For several months, as Kathy and I pursued buying an old farmhouse, we kept telling each other that there may be something horribly wrong that we cannot see. Termites. Bad septic. Broken furnace. Something so wrong with the house as to torpedo the sale. We kept telling ourselves not to count our eggs, not to plan, not to get our hopes up until our offer was accepted and an inspector had checked the place thoroughly.

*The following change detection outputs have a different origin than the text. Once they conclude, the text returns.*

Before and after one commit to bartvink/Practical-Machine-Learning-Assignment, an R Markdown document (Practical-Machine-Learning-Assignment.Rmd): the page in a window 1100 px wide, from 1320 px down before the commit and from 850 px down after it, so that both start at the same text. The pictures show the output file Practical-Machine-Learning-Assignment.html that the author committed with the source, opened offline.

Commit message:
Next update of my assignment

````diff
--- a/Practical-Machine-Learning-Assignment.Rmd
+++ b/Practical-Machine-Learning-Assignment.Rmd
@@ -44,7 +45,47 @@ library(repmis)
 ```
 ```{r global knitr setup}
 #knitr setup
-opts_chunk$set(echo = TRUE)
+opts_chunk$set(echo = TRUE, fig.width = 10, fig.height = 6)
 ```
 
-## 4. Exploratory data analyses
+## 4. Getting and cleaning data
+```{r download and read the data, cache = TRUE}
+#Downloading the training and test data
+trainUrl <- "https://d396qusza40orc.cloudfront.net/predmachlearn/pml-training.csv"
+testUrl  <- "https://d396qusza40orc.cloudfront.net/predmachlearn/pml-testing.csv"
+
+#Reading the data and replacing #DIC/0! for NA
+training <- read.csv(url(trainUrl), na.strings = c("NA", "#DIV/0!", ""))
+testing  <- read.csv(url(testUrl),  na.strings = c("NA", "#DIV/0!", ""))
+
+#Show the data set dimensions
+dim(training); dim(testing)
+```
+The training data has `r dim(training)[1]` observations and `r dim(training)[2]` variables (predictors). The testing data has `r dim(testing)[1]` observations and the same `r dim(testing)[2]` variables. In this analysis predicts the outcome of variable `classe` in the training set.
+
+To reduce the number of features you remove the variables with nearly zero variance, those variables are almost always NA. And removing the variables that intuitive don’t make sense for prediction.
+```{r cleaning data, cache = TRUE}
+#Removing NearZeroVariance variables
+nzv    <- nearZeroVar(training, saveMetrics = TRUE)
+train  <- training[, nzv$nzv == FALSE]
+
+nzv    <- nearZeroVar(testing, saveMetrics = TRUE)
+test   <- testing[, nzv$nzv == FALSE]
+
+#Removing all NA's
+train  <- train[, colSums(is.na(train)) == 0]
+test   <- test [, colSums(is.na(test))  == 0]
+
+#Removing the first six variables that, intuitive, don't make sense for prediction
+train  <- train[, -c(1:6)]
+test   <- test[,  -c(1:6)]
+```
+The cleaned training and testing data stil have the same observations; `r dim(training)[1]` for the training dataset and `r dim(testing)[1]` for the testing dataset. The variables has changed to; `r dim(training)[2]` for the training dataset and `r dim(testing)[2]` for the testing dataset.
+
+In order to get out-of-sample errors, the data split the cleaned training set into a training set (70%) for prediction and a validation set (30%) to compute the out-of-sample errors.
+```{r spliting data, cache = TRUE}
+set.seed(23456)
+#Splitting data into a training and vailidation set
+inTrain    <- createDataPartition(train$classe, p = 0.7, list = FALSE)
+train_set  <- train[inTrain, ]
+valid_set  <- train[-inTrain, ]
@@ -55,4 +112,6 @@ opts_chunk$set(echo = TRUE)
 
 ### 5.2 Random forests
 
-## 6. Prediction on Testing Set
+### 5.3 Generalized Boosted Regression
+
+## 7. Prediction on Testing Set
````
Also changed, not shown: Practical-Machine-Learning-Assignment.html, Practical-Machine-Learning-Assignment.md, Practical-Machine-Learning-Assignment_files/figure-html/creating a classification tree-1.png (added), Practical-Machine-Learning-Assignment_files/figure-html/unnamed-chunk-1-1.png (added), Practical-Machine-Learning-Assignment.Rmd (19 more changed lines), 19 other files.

The inspection was last Friday. My heart sank as we entered the house. No heat, and water sprayed from the bathroom wall. No heat, burst plumbing. This was going to be bad... But that was the worst of it. The heat was turned on, the bathroom water turned off. One leak. Other than a few hundred dollars in plumbing repairs, we were seeing a remarkably updated and solid old farmhouse.

So now many months, years, of dreams came crashing in. My mind will not stop. What should we plant? Where? How will we dig up the garden? Do we need a tractor? A truck? How exactly do you use a barn? When should we get goats? No, we need fences before goats. What kind of fences? Where? Do we need barn cats? Dogs? Is eight acres enough? Too much? After months of supression, my mind is running 100 mph, with no brakes. Yeehaw!

Saturday, January 02, 2010

Another Naturalist Shops for an Old Farm

Many years ago I purchased a book about a celebrated nature writer, Edwin Way Teale, and his experience in purchasing and then living on an old farm. I enjoyed the book, but more than the book, and enjoyed the fantasy, the dream of owning a few acres of land and an old farmhouse. I knew it was unlikely to happen. I am a bureaucrat by day, and thus lack the luxury of living wherever I choose. I am destined to live near a city, where acres are expensive and farms rare. Public servants are paid a fraction of their counterparts in the private sector. Furthermore, most houses are "new." By "new" I mean built since WWII.

Although I have been in the process of actually purchasing an old farm for several months, it is only in the last few days that the reality is beginning to sink in. Built about 1880 (positively modern by New England standards, but old for Michigan) with 8 acres and a 20 minute commute, it is all I could ask for. There is one more hurdle (inspection) and then closing in a few short weeks. How did this happen?

Let me start at the beginning... the Christian creation story. Setting aside the distraction of the evolution controversy, humans are imitators of an Artist obsessed with creating, especially creating life. This cultivating and creating is something my wife and I enjoy and have turned much of our city lot into gardens and (very) small plots of native prairie. But we want honeybees, and fruit trees, asparagus beds, and tomatoes, and goats, chickens, and turkeys.

Will it happen? Tune in next week...